Edit tracking data
+ + + + + + +

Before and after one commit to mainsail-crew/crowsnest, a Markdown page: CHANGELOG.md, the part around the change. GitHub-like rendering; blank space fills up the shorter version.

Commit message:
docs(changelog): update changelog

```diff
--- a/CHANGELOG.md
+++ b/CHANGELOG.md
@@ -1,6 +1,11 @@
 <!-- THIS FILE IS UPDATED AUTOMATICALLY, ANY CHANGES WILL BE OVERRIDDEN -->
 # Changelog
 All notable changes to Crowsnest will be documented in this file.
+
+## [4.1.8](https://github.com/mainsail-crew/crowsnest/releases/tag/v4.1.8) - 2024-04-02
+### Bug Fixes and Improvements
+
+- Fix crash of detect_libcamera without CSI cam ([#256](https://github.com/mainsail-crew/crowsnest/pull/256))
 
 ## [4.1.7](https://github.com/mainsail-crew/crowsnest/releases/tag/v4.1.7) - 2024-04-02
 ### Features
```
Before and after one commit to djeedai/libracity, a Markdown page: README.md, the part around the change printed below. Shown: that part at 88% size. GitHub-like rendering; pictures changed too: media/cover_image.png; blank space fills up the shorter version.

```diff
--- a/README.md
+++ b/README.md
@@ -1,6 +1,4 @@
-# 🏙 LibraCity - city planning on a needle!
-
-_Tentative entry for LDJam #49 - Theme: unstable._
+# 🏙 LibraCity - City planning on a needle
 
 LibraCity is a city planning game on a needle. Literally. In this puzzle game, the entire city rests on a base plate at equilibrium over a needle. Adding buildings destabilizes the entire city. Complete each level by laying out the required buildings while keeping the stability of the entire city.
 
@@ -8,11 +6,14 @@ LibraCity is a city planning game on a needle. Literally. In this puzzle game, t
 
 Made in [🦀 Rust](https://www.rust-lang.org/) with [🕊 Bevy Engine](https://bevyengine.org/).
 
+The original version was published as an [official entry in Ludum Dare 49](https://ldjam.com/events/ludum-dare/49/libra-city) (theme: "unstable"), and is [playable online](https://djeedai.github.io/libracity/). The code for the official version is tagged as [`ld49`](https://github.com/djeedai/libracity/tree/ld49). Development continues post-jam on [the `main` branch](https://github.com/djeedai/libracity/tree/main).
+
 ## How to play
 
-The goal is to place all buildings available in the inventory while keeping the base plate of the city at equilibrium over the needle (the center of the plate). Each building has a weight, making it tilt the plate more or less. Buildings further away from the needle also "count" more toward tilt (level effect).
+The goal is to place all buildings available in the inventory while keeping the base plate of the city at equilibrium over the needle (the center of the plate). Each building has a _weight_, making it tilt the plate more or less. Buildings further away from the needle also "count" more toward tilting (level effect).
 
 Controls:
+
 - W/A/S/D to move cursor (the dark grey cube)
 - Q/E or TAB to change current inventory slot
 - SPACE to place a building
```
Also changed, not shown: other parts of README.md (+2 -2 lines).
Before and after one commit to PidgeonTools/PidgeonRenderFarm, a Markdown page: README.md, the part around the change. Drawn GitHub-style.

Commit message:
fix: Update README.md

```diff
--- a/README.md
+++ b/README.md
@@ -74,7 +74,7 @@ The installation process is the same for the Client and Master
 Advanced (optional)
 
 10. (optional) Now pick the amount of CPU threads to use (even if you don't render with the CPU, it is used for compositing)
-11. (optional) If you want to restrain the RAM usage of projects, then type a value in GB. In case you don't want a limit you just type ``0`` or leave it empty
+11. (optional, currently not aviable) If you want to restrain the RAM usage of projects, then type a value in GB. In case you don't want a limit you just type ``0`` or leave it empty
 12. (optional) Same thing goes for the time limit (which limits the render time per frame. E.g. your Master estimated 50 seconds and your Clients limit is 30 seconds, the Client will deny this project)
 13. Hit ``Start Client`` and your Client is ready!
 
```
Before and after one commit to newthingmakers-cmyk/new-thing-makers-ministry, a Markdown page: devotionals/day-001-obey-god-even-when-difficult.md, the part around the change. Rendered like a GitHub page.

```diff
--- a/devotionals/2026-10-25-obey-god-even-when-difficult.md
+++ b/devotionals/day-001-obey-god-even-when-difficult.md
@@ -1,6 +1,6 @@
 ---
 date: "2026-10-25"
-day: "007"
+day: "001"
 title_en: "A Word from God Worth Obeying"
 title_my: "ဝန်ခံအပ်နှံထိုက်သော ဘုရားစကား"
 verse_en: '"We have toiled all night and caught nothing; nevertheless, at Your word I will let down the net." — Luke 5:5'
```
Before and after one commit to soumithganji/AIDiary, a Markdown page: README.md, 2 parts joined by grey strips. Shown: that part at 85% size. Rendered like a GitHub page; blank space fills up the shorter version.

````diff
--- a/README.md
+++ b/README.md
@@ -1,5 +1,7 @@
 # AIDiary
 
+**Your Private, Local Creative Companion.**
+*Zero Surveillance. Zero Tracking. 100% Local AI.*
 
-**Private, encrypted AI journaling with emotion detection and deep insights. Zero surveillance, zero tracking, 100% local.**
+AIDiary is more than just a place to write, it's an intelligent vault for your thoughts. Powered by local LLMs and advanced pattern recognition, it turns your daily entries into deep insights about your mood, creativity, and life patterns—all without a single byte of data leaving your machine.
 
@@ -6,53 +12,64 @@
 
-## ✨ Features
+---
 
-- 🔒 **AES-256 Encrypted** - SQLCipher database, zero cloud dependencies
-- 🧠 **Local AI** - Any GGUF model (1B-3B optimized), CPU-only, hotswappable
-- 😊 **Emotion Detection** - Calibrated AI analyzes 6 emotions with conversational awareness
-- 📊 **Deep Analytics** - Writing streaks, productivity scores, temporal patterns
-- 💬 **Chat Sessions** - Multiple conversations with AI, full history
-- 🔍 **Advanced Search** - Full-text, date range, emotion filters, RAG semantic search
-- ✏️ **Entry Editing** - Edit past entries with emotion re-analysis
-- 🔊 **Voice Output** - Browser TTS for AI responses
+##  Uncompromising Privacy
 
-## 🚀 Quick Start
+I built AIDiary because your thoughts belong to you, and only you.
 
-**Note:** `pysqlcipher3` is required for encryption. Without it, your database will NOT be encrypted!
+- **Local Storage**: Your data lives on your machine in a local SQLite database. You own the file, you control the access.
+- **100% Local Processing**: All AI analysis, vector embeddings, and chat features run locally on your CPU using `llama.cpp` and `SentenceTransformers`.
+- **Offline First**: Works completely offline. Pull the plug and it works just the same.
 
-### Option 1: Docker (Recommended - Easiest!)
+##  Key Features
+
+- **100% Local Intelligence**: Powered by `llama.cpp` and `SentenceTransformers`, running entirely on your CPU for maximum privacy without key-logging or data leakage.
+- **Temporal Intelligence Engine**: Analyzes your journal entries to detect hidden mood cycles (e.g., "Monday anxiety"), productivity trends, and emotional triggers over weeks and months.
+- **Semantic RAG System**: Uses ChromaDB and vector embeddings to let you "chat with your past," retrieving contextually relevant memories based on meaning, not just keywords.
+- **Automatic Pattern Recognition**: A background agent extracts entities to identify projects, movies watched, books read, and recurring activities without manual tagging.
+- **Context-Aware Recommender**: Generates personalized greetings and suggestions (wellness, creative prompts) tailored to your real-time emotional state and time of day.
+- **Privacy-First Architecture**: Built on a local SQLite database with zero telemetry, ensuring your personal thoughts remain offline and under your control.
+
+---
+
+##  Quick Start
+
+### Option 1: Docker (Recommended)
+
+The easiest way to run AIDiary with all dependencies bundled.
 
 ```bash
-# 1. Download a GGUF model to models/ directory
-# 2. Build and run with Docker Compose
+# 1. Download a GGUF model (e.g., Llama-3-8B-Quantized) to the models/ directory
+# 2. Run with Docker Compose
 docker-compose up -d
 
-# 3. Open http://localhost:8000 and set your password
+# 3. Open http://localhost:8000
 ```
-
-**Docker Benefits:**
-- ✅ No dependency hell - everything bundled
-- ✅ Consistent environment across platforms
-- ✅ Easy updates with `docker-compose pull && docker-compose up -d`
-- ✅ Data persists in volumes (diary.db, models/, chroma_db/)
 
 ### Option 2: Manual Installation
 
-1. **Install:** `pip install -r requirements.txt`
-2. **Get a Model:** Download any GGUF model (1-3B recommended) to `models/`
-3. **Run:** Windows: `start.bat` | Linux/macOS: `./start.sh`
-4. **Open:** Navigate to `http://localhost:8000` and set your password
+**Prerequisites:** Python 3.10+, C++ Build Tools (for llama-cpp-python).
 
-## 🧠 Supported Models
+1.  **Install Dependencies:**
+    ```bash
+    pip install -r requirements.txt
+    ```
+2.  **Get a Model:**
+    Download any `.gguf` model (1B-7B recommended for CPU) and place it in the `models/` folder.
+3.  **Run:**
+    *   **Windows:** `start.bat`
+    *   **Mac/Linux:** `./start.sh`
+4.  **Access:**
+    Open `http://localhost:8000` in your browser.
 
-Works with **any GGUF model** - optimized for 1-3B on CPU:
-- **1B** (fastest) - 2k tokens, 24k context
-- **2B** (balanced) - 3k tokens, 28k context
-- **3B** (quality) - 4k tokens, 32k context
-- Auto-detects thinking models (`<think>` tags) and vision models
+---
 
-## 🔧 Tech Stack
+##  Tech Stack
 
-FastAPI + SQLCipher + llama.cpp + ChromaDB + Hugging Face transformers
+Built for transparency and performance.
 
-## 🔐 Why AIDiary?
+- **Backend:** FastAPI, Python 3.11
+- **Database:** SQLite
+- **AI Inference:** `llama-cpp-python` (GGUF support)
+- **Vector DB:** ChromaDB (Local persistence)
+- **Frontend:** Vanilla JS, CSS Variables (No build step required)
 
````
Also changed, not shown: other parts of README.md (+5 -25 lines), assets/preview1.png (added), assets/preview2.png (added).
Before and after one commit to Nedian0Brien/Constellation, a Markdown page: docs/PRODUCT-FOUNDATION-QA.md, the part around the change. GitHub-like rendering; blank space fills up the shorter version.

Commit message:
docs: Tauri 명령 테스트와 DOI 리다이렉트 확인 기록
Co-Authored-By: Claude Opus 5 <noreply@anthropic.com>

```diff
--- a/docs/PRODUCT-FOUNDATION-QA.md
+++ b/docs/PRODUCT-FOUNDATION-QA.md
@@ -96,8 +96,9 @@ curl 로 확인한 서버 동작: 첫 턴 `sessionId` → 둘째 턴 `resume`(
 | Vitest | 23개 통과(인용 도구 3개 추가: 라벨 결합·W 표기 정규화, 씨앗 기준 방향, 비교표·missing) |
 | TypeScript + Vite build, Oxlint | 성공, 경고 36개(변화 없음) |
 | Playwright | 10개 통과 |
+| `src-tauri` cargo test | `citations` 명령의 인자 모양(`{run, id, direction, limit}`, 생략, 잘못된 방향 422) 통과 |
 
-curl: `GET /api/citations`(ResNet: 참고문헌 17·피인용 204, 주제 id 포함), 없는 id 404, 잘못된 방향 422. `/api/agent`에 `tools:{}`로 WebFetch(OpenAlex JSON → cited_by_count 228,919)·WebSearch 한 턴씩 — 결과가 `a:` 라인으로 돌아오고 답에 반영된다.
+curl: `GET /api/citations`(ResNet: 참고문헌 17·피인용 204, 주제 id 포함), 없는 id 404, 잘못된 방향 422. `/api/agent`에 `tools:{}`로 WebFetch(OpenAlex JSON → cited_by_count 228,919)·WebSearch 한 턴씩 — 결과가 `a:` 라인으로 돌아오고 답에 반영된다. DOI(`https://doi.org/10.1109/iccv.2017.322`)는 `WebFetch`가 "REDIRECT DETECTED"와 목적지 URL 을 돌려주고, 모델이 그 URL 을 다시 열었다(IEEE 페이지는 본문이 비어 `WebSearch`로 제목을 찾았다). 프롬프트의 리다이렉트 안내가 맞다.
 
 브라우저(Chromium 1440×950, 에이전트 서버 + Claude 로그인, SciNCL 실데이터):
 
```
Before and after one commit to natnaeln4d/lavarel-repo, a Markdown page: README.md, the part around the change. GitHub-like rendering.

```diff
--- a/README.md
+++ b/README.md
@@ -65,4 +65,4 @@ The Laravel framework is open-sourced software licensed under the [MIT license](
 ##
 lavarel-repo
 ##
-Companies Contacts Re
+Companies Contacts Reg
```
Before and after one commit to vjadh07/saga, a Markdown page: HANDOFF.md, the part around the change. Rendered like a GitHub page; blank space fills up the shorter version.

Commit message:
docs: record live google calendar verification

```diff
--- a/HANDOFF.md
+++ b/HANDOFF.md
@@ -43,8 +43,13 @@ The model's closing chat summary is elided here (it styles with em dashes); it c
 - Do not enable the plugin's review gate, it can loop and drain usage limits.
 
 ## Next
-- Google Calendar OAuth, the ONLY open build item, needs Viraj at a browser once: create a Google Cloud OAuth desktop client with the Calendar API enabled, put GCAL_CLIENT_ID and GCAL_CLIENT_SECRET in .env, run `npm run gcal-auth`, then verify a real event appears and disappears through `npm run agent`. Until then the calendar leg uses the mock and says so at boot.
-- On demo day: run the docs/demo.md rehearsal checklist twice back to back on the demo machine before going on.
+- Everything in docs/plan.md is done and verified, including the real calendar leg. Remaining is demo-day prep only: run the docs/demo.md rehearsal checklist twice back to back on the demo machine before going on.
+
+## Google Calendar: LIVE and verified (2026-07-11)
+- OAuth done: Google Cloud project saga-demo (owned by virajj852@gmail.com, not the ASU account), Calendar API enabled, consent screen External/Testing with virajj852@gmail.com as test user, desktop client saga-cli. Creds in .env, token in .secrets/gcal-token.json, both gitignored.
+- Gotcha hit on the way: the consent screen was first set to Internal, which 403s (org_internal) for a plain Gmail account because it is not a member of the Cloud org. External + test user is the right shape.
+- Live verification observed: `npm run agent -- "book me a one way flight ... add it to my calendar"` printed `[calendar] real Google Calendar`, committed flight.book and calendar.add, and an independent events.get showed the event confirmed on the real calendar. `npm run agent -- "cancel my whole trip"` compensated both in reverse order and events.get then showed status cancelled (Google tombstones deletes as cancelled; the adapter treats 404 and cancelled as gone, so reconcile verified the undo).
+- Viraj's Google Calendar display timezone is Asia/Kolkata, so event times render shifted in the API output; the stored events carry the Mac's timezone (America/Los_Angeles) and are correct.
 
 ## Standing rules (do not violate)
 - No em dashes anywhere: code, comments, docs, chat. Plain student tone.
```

+ + + + + + +

■ Task prompt
Look through the records and copy every line that has the word "page".

■ Expected output
Before and after one commit to mainsail-crew/crowsnest, a Markdown page: CHANGELOG.md, the part around the change. GitHub-like rendering; blank space fills up the shorter version.
Before and after one commit to djeedai/libracity, a Markdown page: README.md, the part around the change printed below. Shown: that part at 88% size. GitHub-like rendering; pictures changed too: media/cover_image.png; blank space fills up the shorter version.
Before and after one commit to PidgeonTools/PidgeonRenderFarm, a Markdown page: README.md, the part around the change. Drawn GitHub-style.
Before and after one commit to newthingmakers-cmyk/new-thing-makers-ministry, a Markdown page: devotionals/day-001-obey-god-even-when-difficult.md, the part around the change. Rendered like a GitHub page.
Before and after one commit to soumithganji/AIDiary, a Markdown page: README.md, 2 parts joined by grey strips. Shown: that part at 85% size. Rendered like a GitHub page; blank space fills up the shorter version.
Before and after one commit to Nedian0Brien/Constellation, a Markdown page: docs/PRODUCT-FOUNDATION-QA.md, the part around the change. GitHub-like rendering; blank space fills up the shorter version.
Before and after one commit to natnaeln4d/lavarel-repo, a Markdown page: README.md, the part around the change. GitHub-like rendering.
Before and after one commit to vjadh07/saga, a Markdown page: HANDOFF.md, the part around the change. Rendered like a GitHub page; blank space fills up the shorter version.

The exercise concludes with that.